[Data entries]

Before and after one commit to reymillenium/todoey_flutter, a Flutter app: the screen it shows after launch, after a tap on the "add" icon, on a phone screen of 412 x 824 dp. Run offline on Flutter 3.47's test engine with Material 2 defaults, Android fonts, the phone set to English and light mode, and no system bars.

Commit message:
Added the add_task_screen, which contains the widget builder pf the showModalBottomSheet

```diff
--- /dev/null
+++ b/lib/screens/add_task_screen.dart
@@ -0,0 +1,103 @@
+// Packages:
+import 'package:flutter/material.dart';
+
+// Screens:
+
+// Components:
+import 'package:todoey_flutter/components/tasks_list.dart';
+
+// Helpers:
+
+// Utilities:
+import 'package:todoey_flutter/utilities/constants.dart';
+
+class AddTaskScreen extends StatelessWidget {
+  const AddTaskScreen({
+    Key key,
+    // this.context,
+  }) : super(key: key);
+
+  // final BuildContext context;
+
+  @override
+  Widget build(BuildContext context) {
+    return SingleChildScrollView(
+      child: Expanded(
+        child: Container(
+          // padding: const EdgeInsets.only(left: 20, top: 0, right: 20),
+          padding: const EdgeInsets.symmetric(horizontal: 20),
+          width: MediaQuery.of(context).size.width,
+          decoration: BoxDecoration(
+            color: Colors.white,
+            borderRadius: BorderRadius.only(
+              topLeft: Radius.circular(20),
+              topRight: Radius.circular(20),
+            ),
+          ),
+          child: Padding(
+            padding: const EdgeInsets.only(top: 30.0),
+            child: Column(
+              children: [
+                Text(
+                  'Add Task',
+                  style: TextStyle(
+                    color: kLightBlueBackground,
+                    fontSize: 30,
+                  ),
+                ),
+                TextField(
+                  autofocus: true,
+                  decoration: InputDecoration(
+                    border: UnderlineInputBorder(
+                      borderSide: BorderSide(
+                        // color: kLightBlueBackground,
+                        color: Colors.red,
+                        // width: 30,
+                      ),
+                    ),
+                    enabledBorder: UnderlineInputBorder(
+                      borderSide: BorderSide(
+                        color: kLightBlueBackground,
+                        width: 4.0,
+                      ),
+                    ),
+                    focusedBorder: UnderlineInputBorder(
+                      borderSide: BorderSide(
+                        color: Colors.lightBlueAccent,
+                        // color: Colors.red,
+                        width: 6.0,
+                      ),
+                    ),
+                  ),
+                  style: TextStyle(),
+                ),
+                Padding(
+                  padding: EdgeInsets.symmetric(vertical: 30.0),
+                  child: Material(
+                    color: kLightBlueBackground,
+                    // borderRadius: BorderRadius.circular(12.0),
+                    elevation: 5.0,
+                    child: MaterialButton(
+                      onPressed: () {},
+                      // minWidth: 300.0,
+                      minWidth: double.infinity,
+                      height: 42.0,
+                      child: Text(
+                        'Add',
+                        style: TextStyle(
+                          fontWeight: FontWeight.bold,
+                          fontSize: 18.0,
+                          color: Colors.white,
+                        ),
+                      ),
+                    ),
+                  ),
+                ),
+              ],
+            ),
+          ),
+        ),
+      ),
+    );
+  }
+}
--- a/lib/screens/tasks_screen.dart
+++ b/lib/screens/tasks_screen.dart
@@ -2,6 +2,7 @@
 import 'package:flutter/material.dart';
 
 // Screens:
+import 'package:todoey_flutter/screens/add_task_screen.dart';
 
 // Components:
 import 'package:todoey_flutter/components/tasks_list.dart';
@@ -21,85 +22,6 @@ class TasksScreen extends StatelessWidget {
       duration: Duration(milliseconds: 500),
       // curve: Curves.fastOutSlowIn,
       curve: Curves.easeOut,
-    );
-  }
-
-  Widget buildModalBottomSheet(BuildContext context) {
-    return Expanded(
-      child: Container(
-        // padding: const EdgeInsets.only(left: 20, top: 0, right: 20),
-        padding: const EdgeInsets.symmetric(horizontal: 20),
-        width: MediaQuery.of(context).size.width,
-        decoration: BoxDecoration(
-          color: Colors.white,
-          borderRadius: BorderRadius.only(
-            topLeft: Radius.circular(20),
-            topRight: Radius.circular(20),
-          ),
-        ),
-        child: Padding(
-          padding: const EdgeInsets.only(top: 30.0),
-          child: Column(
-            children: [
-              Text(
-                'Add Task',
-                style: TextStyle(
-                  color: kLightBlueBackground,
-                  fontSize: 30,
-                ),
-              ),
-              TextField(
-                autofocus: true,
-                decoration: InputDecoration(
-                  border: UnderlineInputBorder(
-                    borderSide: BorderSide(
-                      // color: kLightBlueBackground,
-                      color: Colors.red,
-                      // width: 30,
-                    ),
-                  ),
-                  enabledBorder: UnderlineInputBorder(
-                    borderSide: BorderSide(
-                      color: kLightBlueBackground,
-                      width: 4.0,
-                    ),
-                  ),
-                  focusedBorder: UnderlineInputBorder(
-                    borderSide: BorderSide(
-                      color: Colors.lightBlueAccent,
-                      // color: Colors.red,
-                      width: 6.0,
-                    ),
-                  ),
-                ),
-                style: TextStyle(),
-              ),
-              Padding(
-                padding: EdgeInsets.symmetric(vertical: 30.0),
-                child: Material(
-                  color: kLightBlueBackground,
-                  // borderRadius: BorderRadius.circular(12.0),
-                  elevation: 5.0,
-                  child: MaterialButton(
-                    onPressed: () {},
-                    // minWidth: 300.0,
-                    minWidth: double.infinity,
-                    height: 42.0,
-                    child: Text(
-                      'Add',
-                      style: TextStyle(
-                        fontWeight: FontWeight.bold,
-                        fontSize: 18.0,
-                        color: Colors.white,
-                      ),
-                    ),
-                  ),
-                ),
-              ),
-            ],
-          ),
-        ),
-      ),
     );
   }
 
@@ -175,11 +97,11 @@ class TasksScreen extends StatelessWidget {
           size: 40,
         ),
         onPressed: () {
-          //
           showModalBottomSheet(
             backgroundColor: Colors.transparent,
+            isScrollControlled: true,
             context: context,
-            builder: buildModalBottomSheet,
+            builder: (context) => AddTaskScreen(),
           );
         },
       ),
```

Exercise directions:
Identify how many lines in the entries above contain the word "style" and provide only that figure.

Written solution:
6